### Action item
The answer is the set of lines that include "files", copied from the data below.

### Source records
══════════════════════════════

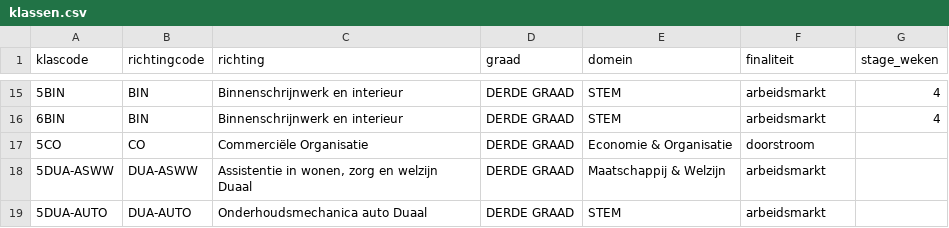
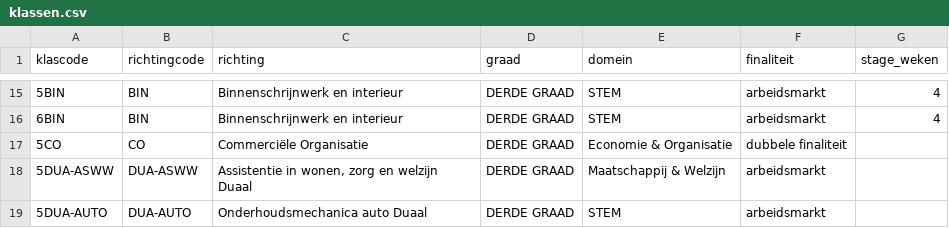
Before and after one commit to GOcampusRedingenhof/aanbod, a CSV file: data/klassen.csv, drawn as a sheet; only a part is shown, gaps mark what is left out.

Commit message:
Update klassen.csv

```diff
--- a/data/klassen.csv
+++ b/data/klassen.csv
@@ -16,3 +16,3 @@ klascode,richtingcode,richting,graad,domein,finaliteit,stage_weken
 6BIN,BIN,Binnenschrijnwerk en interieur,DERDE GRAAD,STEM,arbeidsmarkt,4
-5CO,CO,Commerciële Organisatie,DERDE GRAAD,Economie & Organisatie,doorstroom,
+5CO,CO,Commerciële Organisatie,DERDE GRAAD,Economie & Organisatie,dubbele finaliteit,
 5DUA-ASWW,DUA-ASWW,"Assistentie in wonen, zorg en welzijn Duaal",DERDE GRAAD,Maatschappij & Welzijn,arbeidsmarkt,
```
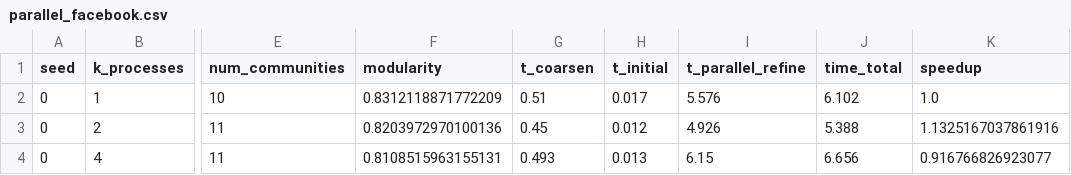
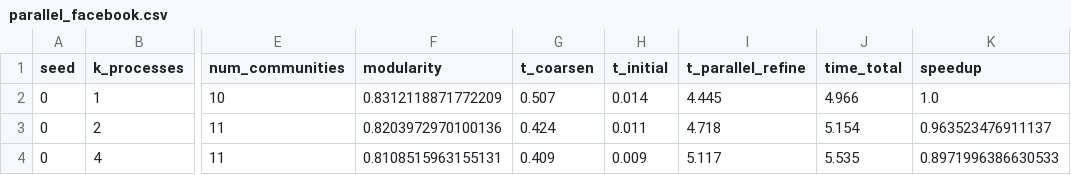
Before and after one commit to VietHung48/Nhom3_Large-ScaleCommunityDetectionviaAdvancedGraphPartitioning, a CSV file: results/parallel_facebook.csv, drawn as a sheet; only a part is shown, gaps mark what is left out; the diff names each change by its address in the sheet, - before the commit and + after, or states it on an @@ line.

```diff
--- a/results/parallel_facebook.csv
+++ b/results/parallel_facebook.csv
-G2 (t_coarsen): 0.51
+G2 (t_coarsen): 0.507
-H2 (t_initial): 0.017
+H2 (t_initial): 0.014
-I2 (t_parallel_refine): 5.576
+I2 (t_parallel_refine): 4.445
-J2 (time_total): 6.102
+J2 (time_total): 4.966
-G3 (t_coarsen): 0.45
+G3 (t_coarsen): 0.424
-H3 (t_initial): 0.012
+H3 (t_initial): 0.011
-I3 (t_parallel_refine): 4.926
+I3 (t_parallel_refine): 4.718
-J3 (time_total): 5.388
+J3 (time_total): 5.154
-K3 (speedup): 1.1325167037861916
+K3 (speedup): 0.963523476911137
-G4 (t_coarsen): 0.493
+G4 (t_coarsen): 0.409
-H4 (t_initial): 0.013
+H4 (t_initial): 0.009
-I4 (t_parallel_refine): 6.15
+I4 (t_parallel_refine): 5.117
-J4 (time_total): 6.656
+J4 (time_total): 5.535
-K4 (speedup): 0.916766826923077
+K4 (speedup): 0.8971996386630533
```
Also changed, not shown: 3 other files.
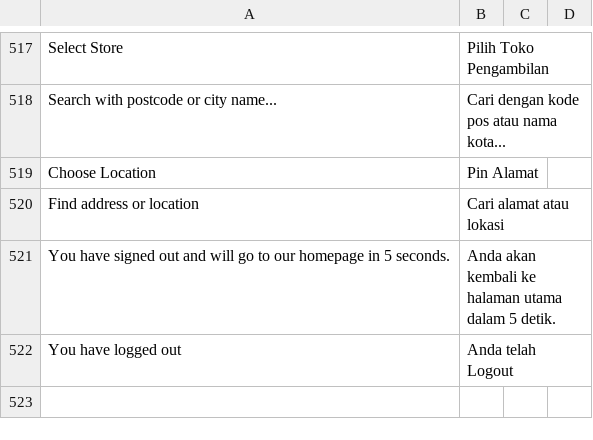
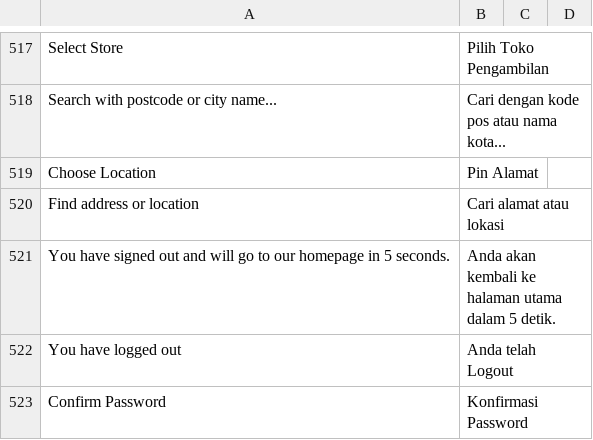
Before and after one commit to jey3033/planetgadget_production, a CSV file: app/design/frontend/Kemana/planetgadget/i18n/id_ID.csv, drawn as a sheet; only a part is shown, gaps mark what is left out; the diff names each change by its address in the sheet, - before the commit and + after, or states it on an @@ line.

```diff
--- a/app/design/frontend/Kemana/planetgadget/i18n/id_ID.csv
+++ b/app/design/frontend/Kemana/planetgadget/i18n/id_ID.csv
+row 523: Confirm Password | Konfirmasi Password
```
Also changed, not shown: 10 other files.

══════════════════════════════

### Output of the task
Also changed, not shown: 3 other files.
Also changed, not shown: 10 other files.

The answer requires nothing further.